Information ▸
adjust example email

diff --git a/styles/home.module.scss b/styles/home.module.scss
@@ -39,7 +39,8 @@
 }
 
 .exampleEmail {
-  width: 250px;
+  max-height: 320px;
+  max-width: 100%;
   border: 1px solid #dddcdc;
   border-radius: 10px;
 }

Exercise details ▸
Your answer should be the listing itself, repeated exactly.

Written answer ▸
adjust example email

diff --git a/styles/home.module.scss b/styles/home.module.scss
@@ -39,7 +39,8 @@
 }
 
 .exampleEmail {
-  width: 250px;
+  max-height: 320px;
+  max-width: 100%;
   border: 1px solid #dddcdc;
   border-radius: 10px;
 }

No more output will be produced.